The funding was announced on the same day as outgoing prime minister Theresa May’s legally binding pledge for the UK to meet ‘net zero’ carbon emissions by 2050.
Battery projects receiving funding will “pave the way for advances towards a cleaner economy”, said business and energy secretary Greg Clark.
Recipients of the latest round of funding from the Faraday Battery Challenge include mining consultancy firm Wardell Armstrong, which will work with experts at the Natural History Museum and mining firm Cornish Lithium to study the possibility of developing a British supply of lithium – a key natural resource that is essential to the majority of current ‘alternatively fuelled vehicles’.
A Jaguar Land Rover-led project to safely maximise battery performance will also receive funding, as will Granta Design. The materials technology company will study the use of AI in battery manufacture.
The £23m investments are part of £274m available from the Faraday scheme. So far, the government has awarded £82.6m to 63 projects.
“The Faraday Battery Challenge brings together the UK’s world-class expertise across research and industry to deliver battery technologies that will power the vehicles of the future,” said Professor Sir Mark Walport, chief executive of UK Research and Innovation.
“The projects announced today emphasise how this collective expertise is being brought to bear on the biggest challenges facing the development of next-generation electric car batteries, from their power source and performance to safety and manufacturing.”
‘We can reap the benefits’
Achieving ‘net zero’ by 2050 “will require a transformation of our energy system and the deployment of a broad range of new technologies in every sector of our economy,” said IMechE policy adviser Matt Rooney, commenting on the emissions announcement.
“The UK has made great progress in reducing emissions, in particular from the power sector, but going further will necessitate a major upgrade of our energy infrastructure. But this should also be seen as an opportunity. In being the first country to legally commit to becoming a net zero greenhouse gas emissions economy, we can become more innovative and reap the benefits of leading on the development of the novel technologies of tomorrow.”
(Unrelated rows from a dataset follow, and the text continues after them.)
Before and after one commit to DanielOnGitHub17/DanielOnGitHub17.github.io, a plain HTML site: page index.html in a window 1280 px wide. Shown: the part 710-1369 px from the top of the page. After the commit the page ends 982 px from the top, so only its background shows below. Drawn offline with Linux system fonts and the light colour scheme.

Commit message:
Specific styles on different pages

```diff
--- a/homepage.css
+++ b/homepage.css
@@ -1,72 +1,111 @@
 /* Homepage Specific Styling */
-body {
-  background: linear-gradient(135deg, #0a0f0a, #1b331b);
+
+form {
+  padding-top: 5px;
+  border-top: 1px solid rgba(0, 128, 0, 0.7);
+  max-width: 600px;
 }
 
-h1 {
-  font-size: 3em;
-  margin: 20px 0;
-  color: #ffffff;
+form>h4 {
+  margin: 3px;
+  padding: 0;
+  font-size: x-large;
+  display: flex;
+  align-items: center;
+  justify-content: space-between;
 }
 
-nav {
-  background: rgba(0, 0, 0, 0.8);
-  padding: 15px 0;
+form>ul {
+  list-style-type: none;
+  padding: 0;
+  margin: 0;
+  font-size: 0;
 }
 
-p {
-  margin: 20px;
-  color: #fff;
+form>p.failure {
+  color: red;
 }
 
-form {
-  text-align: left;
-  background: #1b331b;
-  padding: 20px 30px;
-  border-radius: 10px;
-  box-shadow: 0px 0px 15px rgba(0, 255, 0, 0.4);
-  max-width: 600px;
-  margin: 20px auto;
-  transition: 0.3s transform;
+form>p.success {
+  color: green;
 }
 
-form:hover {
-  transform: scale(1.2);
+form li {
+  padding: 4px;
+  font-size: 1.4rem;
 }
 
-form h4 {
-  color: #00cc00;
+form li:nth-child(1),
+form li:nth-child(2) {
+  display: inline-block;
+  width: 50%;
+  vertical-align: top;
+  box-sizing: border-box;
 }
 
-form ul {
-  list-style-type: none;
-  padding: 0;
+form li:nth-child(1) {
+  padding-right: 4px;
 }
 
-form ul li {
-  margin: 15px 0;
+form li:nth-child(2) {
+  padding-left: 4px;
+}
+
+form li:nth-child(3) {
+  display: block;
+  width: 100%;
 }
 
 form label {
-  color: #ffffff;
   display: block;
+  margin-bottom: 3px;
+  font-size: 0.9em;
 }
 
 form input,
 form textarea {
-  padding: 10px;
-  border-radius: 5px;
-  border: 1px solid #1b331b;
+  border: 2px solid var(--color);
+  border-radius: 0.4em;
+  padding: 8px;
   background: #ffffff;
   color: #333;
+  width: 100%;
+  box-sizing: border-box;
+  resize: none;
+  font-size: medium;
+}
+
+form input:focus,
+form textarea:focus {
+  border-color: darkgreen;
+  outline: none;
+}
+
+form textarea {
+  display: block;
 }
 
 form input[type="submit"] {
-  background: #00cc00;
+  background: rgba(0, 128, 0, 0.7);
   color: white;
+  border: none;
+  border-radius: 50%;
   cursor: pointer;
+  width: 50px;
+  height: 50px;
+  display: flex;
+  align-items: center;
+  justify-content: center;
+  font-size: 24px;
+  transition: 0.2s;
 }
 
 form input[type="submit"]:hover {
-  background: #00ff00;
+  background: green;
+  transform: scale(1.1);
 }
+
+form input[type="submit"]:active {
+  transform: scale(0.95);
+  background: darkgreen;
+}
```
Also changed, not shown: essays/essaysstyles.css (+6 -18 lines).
The education system will need to evolve to offer more training and help engineers thrive in newly decarbonised industries, he added.
Content published by Professional Engineering does not necessarily represent the views of the Institution of Mechanical Engineers.